Haylie Bolte, 14, an eighth-grader, was glad for a second try. Though like others, she found the task of reproducing a clever sketch on a large concrete panel, more than 10 feet square, a bit taxing.
“Yeah, when you do a smaller drawing, it’s a lot easier,” Haylie said, giving Tala some moral support.
The chalk colors were bright; the emotions and meanings, more nuanced.
Tala’s patriotic square was based on a striking photograph of a toddler atop his father’s shoulders, kissing a name on the Vietnam Veterans Memorial wall in Washington, D.C.
Haylie used large footprints to represent “a guy who leaves the mainstream” to carve his unique life journey, she said.
Emme Shoup, a sixth-grader, outlined leaves on a tree of knowledge that sprung from a pencil shaft.
Her written text spelled out: “This pencil is a tree. Its leaves are ideas. Write now. Here lies your future.”
Some old skating kneepads eased her task of portraying the power of good decisions.
“I was really excited to try chalk art.
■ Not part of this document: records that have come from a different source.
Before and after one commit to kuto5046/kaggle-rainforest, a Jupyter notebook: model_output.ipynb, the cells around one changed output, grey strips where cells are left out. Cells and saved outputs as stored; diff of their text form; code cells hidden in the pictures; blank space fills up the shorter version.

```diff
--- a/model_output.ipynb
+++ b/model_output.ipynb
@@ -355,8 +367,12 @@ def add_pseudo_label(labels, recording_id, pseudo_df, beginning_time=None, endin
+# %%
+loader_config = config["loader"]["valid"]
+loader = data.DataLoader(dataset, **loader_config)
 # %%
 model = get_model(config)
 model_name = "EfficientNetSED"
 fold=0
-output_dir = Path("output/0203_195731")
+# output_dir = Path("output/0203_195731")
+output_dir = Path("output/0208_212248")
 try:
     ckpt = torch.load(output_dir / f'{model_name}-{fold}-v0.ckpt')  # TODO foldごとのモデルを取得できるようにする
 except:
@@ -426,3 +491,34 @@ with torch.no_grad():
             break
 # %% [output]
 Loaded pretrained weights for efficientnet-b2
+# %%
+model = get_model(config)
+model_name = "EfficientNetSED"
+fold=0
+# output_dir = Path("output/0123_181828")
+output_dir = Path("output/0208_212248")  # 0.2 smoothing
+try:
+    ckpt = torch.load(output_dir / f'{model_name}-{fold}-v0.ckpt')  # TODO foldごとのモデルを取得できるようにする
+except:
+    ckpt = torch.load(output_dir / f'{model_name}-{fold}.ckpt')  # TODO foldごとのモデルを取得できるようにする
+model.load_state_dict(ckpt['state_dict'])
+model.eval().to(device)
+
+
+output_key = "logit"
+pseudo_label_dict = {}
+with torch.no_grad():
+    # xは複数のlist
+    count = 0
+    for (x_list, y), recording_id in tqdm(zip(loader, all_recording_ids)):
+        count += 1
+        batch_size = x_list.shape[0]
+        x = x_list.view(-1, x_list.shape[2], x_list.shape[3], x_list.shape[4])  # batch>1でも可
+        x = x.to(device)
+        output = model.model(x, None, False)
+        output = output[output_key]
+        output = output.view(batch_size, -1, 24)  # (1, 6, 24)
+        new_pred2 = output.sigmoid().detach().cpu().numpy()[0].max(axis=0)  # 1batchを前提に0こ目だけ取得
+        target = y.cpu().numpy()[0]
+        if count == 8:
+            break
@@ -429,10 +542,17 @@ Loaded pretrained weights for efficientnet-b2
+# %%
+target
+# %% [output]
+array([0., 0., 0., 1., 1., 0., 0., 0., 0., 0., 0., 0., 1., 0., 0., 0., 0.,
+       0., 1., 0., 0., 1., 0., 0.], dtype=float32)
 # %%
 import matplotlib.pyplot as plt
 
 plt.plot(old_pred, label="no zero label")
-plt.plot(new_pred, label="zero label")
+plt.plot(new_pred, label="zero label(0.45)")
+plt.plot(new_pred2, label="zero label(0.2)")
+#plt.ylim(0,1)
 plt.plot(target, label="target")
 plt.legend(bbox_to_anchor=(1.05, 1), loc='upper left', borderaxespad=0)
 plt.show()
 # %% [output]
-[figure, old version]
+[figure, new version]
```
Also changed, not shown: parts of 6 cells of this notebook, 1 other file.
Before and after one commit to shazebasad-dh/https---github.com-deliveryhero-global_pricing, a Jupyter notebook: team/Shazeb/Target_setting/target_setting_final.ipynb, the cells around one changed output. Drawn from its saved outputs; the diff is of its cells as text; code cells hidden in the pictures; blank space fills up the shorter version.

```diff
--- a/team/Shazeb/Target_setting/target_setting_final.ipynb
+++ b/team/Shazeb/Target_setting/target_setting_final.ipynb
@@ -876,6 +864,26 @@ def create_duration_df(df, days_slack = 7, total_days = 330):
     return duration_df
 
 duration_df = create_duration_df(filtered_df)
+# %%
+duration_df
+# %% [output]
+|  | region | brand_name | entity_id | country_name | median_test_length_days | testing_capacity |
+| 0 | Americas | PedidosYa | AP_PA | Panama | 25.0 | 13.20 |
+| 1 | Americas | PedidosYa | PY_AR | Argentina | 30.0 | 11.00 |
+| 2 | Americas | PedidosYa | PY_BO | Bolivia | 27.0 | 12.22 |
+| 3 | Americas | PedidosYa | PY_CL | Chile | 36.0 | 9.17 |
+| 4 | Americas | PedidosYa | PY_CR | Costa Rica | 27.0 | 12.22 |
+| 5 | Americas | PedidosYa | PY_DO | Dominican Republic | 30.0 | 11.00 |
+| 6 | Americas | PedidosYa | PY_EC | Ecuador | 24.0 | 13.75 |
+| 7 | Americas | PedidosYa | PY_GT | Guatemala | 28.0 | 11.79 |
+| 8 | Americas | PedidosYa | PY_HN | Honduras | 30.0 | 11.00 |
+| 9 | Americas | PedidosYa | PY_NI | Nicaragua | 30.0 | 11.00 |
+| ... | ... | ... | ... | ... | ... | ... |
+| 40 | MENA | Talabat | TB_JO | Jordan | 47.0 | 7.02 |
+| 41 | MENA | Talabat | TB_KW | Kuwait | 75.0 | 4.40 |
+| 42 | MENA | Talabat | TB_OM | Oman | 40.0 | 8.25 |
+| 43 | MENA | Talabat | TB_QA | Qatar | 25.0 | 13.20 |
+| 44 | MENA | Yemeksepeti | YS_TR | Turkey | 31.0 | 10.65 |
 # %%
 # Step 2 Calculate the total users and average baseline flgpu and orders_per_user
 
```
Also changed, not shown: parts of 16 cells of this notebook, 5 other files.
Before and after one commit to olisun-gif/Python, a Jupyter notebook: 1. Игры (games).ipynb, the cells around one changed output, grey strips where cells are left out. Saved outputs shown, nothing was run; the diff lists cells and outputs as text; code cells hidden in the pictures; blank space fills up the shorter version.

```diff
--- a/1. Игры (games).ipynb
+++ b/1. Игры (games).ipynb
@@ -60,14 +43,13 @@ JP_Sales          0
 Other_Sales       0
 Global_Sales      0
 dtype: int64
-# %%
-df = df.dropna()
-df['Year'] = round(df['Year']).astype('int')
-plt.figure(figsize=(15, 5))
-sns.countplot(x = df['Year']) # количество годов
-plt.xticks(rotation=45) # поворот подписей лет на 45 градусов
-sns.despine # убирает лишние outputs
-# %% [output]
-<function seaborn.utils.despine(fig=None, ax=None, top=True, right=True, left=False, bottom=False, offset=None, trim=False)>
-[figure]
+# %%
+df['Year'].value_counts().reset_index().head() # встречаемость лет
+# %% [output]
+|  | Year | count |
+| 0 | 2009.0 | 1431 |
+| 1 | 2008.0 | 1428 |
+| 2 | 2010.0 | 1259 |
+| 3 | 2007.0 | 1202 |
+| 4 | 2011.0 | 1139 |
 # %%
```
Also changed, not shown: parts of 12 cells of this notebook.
It’s a whole new element,” said Emme, 11. “I’ve gotten a lot of chances here (at VSAA)” to branch out, she said.
Overseeing the affair — as was an upstairs mounted camera, to capture the work in time-lapse style — was Haily Heath, whose junior project was organizing and chronicling the entire day.
For an encore in 2012, she’d like to take it all to the streets: a prominent, accessible site such as Esther Short Park or outside Vancouver’s new downtown City Hall.
“The point of this is that it was to be shared with the community, and it never really has been,” Haily said.
The 17-year-old was perfectly happy to stage and manage, rather than sketch. “I don’t have the patience to sit there” for hours to complete the short-lived creations, she said, admiringly.
Howard Buck: 360-735-4515 or firstname.lastname@example.org.